[Before-and-after change records]

-------

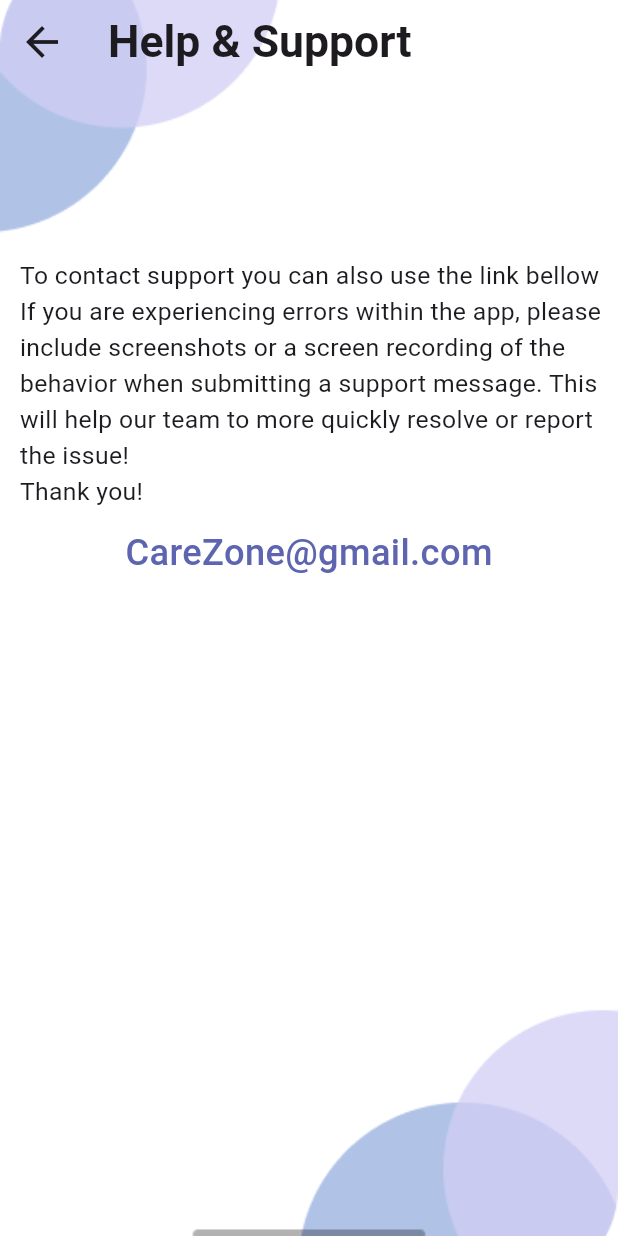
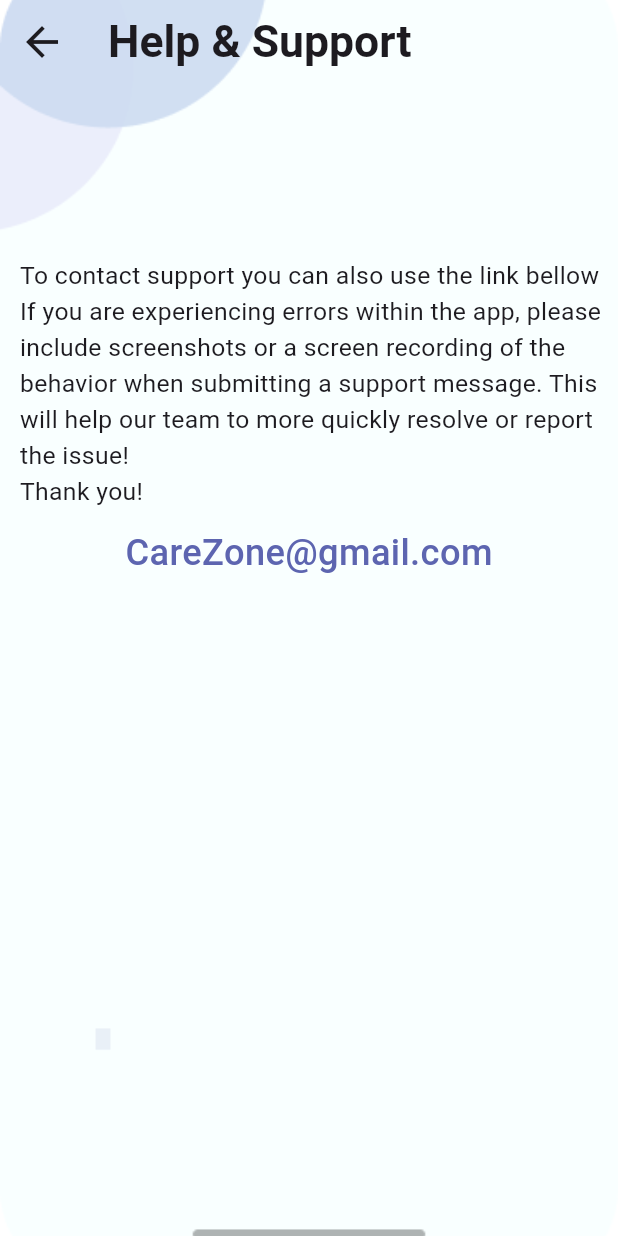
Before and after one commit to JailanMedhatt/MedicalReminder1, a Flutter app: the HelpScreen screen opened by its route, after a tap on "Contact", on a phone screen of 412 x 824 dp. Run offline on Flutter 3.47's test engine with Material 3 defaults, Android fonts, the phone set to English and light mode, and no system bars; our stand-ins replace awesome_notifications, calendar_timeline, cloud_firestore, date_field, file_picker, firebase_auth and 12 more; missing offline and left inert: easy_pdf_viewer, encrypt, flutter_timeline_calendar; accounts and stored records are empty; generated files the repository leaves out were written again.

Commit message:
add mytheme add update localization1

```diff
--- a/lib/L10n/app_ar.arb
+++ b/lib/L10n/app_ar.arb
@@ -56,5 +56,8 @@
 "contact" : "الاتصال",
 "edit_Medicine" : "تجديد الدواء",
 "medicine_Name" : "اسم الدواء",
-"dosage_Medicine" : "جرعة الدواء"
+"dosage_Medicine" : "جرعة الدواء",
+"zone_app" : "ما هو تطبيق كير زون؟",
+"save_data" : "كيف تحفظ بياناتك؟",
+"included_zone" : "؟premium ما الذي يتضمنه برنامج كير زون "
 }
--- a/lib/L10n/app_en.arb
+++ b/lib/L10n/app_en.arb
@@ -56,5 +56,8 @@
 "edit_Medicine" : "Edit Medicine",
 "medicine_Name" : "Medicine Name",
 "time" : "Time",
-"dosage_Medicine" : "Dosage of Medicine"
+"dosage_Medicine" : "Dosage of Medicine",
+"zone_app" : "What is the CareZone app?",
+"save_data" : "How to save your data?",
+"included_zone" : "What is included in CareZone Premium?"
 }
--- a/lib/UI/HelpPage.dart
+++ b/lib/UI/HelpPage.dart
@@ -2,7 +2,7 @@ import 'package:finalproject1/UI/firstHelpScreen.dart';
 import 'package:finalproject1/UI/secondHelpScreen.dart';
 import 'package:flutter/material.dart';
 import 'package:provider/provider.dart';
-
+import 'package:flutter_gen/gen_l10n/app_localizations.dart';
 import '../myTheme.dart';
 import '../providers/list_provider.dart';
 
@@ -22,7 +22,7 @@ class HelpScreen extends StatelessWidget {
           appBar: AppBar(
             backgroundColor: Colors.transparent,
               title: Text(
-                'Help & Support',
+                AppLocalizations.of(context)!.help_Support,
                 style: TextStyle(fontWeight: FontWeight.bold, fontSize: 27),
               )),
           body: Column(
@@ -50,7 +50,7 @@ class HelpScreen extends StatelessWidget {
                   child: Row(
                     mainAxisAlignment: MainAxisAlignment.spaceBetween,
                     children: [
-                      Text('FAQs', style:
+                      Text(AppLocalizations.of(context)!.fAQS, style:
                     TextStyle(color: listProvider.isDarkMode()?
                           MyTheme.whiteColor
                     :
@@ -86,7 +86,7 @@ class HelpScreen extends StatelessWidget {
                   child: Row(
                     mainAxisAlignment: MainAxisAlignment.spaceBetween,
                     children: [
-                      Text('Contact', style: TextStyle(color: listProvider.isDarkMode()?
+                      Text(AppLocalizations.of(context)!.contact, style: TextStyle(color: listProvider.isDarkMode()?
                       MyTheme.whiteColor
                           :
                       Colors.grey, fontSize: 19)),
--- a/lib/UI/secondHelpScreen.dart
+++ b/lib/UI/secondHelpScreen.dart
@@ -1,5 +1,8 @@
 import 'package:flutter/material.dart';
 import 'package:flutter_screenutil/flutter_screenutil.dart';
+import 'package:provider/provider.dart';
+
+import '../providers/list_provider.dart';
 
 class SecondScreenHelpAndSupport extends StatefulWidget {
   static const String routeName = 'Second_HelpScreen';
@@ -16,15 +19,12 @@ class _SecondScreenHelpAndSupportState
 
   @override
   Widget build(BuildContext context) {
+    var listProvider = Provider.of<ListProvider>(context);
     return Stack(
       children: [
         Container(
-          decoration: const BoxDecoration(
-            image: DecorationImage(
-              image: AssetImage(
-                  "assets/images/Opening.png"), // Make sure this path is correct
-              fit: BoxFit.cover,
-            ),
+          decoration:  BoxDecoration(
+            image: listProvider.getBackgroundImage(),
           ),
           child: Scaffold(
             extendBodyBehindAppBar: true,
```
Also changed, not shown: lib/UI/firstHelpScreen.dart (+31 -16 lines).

-------

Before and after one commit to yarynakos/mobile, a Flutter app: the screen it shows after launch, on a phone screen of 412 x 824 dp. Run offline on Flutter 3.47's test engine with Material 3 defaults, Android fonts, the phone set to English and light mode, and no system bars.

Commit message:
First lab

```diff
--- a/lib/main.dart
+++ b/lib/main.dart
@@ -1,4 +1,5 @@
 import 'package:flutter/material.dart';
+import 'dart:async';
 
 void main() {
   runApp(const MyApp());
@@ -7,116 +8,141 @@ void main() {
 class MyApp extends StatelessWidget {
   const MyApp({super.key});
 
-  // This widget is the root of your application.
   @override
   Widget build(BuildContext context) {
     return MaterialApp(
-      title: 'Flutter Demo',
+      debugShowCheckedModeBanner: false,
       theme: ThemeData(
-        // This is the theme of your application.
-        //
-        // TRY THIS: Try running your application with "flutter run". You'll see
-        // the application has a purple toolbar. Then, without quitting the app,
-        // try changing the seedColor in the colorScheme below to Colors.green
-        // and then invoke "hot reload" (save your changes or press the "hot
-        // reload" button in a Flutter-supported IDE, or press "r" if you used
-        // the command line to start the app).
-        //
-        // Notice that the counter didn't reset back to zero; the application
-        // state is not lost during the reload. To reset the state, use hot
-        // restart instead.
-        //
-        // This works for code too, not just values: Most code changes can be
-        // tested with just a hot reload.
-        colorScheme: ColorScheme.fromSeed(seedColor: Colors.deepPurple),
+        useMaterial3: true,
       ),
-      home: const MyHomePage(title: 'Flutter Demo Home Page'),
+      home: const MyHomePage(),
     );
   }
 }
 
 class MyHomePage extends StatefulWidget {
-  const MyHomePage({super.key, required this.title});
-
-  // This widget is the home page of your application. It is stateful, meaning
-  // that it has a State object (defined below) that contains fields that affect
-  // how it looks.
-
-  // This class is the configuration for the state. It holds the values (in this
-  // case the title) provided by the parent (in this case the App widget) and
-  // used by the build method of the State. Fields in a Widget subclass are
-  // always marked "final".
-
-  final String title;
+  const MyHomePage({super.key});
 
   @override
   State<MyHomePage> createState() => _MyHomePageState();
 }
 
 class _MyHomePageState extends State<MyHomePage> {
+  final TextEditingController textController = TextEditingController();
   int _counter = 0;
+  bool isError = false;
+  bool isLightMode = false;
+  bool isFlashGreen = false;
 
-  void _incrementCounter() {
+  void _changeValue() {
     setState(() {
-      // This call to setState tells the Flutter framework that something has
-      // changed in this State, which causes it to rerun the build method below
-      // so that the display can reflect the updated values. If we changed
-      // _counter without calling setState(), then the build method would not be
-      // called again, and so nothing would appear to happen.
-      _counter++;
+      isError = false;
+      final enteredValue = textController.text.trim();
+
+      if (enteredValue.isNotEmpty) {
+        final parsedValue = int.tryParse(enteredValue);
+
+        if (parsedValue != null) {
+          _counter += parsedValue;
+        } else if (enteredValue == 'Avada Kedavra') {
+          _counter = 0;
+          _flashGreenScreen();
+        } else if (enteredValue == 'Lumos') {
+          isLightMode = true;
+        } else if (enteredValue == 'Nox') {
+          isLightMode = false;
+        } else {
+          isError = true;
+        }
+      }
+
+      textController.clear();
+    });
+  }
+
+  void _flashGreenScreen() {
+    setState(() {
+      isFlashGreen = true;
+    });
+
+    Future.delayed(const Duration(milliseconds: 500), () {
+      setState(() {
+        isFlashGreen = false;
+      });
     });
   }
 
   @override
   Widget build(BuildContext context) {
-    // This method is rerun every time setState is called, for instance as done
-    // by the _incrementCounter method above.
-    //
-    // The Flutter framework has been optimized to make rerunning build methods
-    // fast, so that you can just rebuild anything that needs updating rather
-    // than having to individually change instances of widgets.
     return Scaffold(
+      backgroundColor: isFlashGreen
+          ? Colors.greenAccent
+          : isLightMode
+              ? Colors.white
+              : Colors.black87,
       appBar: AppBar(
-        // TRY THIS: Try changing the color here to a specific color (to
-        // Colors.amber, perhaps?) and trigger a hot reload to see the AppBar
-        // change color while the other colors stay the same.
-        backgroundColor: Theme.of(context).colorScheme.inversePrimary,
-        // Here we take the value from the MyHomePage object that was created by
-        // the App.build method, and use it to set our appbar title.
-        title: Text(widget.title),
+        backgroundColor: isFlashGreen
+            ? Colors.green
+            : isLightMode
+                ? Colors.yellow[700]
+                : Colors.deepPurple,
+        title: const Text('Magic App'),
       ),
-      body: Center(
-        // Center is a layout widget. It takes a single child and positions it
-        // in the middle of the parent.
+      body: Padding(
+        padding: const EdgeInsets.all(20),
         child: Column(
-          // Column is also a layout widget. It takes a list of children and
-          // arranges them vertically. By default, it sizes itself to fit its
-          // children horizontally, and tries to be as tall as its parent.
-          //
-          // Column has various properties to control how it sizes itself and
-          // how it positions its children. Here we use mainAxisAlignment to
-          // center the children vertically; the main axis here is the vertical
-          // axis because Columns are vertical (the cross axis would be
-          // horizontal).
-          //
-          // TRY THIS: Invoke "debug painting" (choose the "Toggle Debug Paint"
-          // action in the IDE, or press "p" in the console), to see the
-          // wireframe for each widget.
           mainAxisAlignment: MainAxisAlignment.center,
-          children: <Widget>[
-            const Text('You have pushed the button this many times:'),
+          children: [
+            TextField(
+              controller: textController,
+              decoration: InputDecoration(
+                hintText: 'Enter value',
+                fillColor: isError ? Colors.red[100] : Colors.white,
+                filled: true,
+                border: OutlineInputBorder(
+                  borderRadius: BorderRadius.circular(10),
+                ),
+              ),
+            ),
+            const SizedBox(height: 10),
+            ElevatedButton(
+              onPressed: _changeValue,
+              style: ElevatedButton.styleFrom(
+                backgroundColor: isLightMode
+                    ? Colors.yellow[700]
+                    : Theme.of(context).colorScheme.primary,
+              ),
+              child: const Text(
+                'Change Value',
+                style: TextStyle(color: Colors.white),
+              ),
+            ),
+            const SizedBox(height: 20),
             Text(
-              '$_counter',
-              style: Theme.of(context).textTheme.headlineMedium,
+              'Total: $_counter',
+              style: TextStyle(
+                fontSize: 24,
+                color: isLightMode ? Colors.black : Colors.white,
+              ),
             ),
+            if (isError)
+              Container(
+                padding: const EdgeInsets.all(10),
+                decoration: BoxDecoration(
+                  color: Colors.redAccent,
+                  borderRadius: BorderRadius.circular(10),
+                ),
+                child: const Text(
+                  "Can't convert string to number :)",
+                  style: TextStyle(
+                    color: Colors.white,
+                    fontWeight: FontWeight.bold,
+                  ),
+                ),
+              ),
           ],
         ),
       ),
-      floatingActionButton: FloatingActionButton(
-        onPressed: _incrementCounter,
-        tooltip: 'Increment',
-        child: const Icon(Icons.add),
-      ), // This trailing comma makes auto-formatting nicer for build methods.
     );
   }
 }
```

-------

» PROBLEM DETAILS:
For the word "just", tally the lines of the entries in which it appears and give the total alone.

» SOLVED PROBLEM:
3